OpenRISC System emulator

QEMU can emulate 32-bit OpenRISC CPUs using the qemu-system-or1k executable.

OpenRISC CPUs are generally built into “system-on-chip” (SoC) designs that run on FPGAs. These SoCs are based on the same core architecture as the or1ksim (the original OpenRISC instruction level simulator) which QEMU supports. For this reason QEMU does not need to support many different boards to support the OpenRISC hardware ecosystem.

The OpenRISC CPU supported by QEMU is the or1200, it supports an MMU and can run linux.

Choosing a board model

For QEMU’s OpenRISC system emulation, you must specify which board model you want to use with the -M or --machine option; the default machine is or1k-sim.

If you intend to boot Linux, it is possible to have a single kernel image that will boot on any of the QEMU machines. To do this one would compile all required drivers into the kernel. This is possible because QEMU will create a device tree structure that describes the QEMU machine and pass a pointer to the structure to the kernel. The kernel can then use this to configure itself for the machine.

However, typically users will have specific firmware images for a specific machine.

If you already have a system image or a kernel that works on hardware and you want to boot with QEMU, check whether QEMU lists that machine in its -machine help output. If it is listed, then you can probably use that board model. If it is not listed, then unfortunately your image will almost certainly not boot on QEMU. (You might be able to extract the filesystem and use that with a different kernel which boots on a system that QEMU does emulate.)

If you don’t care about reproducing the idiosyncrasies of a particular bit of hardware, such as small amount of RAM, no PCI or other hard disk, etc., and just want to run Linux, the best option is to use the virt board. This is a platform which doesn’t correspond to any real hardware and is designed for use in virtual machines. You’ll need to compile Linux with a suitable configuration for running on the virt board. virt supports PCI, virtio and large amounts of RAM.
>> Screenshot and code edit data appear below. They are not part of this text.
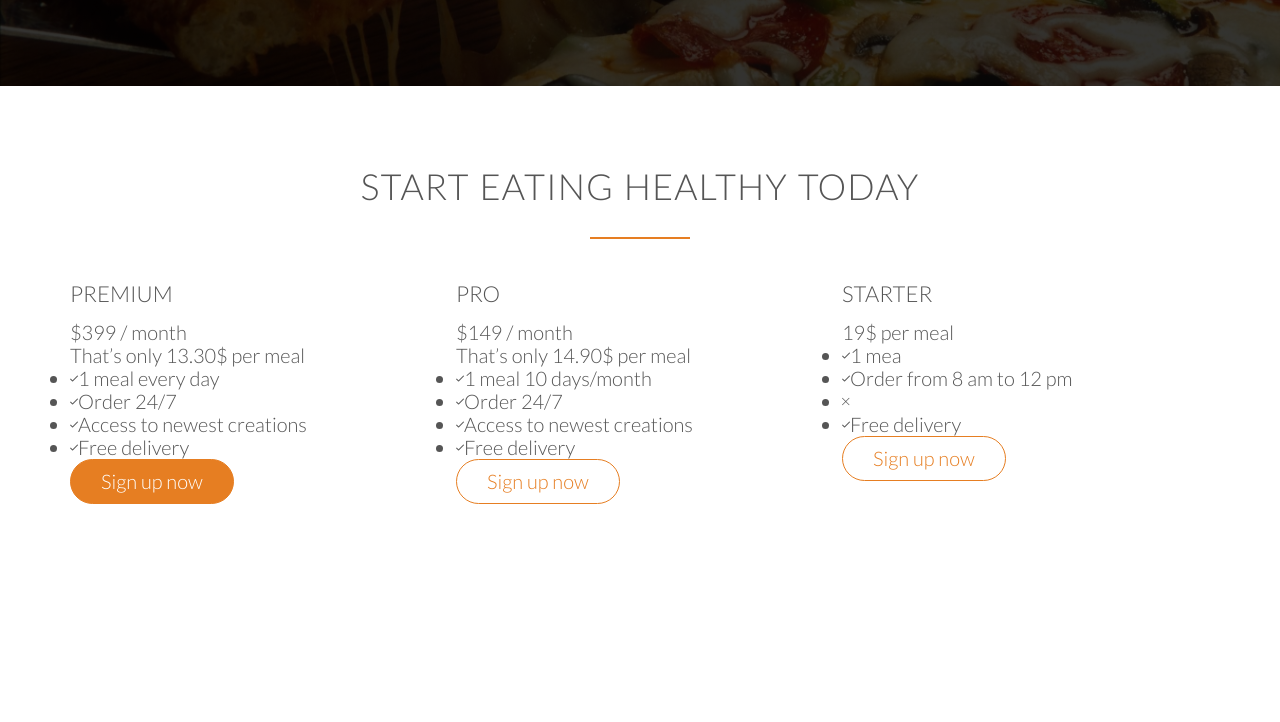
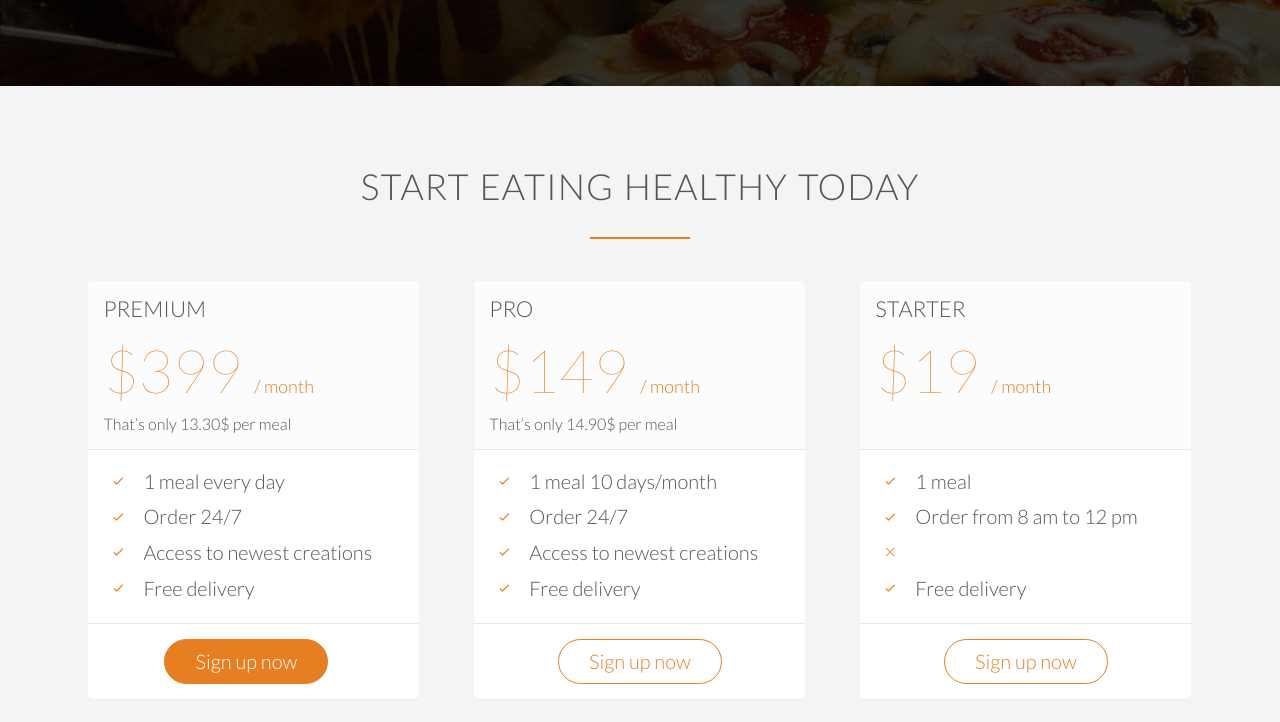
Before and after one commit to JukeFA/HTML-CSS-JS-Learn, a plain HTML site: page Omnifood/index.html in a window 1280 px wide. Shown: the part 3845-4567 px from the top of the page. Before the commit the page ends 4441 px from the top, so only its background shows below. Drawn offline with Linux system fonts and the light colour scheme; files whose address does not match are found by name.

Commit message:
Plans pt2

```diff
--- a/Omnifood/index.html
+++ b/Omnifood/index.html
@@ -258,15 +258,15 @@
 					<div class="plan-box">
 						<div>
 							<h3>Premium</h3>
-							<p class="plan-price">$399 / month</p>
+							<p class="plan-price">$399 <span>/ month</span></p>
 							<p class="plan-price-meal">That’s only 13.30$ per meal</p>
 						</div>
 						<div>
 							<ul>
-								<li><i class="ion-ios-checkmark-empty"></i>1 meal every day</li>
-								<li><i class="ion-ios-checkmark-empty"></i>Order 24/7</li>
-								<li><i class="ion-ios-checkmark-empty"></i>Access to newest creations</li>
-								<li><i class="ion-ios-checkmark-empty"></i>Free delivery</li>
+								<li><i class="ion-ios-checkmark-empty icon-small"></i>1 meal every day</li>
+								<li><i class="ion-ios-checkmark-empty icon-small"></i>Order 24/7</li>
+								<li><i class="ion-ios-checkmark-empty icon-small"></i>Access to newest creations</li>
+								<li><i class="ion-ios-checkmark-empty icon-small"></i>Free delivery</li>
 							</ul>
 						</div>
 						<div>
@@ -278,15 +278,15 @@
 					<div class="plan-box">
 						<div>
 							<h3>Pro</h3>
-							<p class="plan-price">$149 / month</p>
+							<p class="plan-price">$149 <span>/ month</span></p>
 							<p class="plan-price-meal">That’s only 14.90$ per meal</p>
 						</div>
 						<div>
 							<ul>
-								<li><i class="ion-ios-checkmark-empty"></i>1 meal 10 days/month</li>
-								<li><i class="ion-ios-checkmark-empty"></i>Order 24/7</li>
-								<li><i class="ion-ios-checkmark-empty"></i>Access to newest creations</li>
-								<li><i class="ion-ios-checkmark-empty"></i>Free delivery</li>
+								<li><i class="ion-ios-checkmark-empty icon-small"></i>1 meal 10 days/month</li>
+								<li><i class="ion-ios-checkmark-empty icon-small"></i>Order 24/7</li>
+								<li><i class="ion-ios-checkmark-empty icon-small"></i>Access to newest creations</li>
+								<li><i class="ion-ios-checkmark-empty icon-small"></i>Free delivery</li>
 							</ul>
 						</div>
 						<div>
@@ -298,15 +298,15 @@
 					<div class="plan-box">
 						<div>
 							<h3>Starter</h3>
-							<p class="plan-price">19$ per meal</p>
-							<p class="plan-price-meal"></p>
+							<p class="plan-price">$19 <span>/ month</span></p>
+							<p class="plan-price-meal">&nbsp;</p>
 						</div>
 						<div>
 							<ul>
-								<li><i class="ion-ios-checkmark-empty"></i>1 mea</li>
-								<li><i class="ion-ios-checkmark-empty"></i>Order from 8 am to 12 pm</li>
-								<li><i class="ion-ios-close-empty"></i></li>
-								<li><i class="ion-ios-checkmark-empty"></i>Free delivery</li>
+								<li><i class="ion-ios-checkmark-empty icon-small"></i>1 meal</li>
+								<li><i class="ion-ios-checkmark-empty icon-small"></i>Order from 8 am to 12 pm</li>
+								<li><i class="ion-ios-close-empty icon-small"></i></li>
+								<li><i class="ion-ios-checkmark-empty icon-small"></i>Free delivery</li>
 							</ul>
 						</div>
 						<div>
--- a/Omnifood/resources/css/style.css
+++ b/Omnifood/resources/css/style.css
@@ -375,3 +375,57 @@ cite img {
 	margin-right: 10px;
 	vertical-align: middle;
 }
+
+/**---------------Testimonials--------------------*/
+
+.section-plans {
+	background-color: #f4f4f4;
+}
+
+.plan-box {
+	background-color: white;
+	border-radius: 5px;
+	width: 90%;
+	margin-left: 5%;
+	box-shadow: 0 2px 2px #efefef;
+}
+
+.plan-box div {
+	padding: 15px;
+	border-bottom: 1px solid #e8e8e8
+}
+
+.plan-box div:first-child {
+	background-color: #fcfcfc;
+	border-top-left-radius: 5px;
+	border-top-right-radius: 5px;
+}
+
+.plan-box div:last-child {
+	text-align: center;
+	border: none;
+}
+
+.plan-price {
+	font-size: 300%;
+	font-weight: 100;
+	margin-bottom: 10px;
+	color: #e67e22;
+}
+
+.plan-price span {
+	font-size: 30%;
+	font-weight: 300;
+}
+
+.plan-price-meal {
+	font-size: 80%
+}
+
+.plan-box ul {
+	list-style: none;
+}
+
+.plan-box ul li {
+	padding: 5px 0;
+}
```
Also changed, not shown: 1 other file.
Board-specific documentation

Emulated CPU architecture support

OpenRISC CPU features